[Change detection data]
+-------+

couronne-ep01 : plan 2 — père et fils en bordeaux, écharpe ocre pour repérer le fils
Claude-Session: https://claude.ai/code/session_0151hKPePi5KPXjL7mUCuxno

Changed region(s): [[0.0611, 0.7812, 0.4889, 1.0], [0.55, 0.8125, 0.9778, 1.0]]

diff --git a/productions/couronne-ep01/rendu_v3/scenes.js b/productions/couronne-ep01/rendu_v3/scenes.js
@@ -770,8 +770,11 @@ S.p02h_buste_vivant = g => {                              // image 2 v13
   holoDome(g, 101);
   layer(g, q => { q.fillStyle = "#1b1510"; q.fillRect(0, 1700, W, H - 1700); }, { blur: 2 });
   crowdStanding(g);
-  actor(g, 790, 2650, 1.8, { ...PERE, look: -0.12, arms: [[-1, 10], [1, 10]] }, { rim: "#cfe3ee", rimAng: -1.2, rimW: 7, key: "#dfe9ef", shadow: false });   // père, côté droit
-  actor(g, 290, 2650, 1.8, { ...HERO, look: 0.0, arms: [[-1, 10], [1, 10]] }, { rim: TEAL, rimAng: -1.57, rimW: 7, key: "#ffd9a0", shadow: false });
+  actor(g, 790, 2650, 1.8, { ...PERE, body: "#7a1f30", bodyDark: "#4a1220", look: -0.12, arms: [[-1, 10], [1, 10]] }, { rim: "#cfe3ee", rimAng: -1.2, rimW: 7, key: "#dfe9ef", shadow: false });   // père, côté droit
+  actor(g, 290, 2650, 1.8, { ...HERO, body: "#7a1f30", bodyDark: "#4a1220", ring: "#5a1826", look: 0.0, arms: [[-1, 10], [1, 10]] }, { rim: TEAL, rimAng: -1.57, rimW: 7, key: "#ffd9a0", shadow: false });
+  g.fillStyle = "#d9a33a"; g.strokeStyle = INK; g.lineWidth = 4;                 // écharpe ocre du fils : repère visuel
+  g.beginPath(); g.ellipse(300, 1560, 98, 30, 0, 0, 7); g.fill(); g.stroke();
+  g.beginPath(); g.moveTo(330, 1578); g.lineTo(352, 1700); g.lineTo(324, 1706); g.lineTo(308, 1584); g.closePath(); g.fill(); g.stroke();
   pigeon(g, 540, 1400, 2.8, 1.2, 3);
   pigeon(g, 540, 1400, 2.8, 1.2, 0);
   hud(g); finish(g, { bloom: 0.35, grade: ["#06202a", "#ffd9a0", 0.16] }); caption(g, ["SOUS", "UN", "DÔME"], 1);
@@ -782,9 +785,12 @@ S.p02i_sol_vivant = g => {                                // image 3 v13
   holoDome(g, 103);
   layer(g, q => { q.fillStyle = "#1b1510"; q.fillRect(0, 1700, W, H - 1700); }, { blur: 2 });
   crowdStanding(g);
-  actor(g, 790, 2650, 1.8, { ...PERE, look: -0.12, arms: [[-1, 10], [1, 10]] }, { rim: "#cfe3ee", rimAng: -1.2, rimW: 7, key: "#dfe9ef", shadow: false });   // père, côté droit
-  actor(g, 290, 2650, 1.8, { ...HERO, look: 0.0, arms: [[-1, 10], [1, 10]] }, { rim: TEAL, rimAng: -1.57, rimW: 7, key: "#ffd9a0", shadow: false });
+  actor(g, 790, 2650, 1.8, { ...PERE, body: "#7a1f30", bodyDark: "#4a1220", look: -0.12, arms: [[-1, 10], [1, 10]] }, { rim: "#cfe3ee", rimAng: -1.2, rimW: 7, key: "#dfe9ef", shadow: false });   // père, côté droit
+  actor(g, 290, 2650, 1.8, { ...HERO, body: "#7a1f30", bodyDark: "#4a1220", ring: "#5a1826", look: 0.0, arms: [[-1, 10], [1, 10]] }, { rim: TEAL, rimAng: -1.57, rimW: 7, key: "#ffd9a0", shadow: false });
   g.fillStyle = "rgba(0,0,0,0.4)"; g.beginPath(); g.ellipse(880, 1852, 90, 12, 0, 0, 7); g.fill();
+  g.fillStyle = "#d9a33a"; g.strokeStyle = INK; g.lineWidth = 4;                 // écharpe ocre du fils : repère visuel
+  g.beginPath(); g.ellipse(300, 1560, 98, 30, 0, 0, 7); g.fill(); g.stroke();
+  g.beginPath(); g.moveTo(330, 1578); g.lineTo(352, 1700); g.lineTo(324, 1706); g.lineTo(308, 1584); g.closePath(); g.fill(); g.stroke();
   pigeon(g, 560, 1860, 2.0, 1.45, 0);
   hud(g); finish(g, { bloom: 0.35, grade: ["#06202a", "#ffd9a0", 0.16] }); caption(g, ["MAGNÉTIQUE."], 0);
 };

+-------+

> _Instructions for the task_: Copy out the data above word for word, starting at its first line and ending with the line that contains "holoDome(g, 101);".

> _Response_:
couronne-ep01 : plan 2 — père et fils en bordeaux, écharpe ocre pour repérer le fils
Claude-Session: https://claude.ai/code/session_0151hKPePi5KPXjL7mUCuxno

Changed region(s): [[0.0611, 0.7812, 0.4889, 1.0], [0.55, 0.8125, 0.9778, 1.0]]

diff --git a/productions/couronne-ep01/rendu_v3/scenes.js b/productions/couronne-ep01/rendu_v3/scenes.js
@@ -770,8 +770,11 @@ S.p02h_buste_vivant = g => {                              // image 2 v13
   holoDome(g, 101);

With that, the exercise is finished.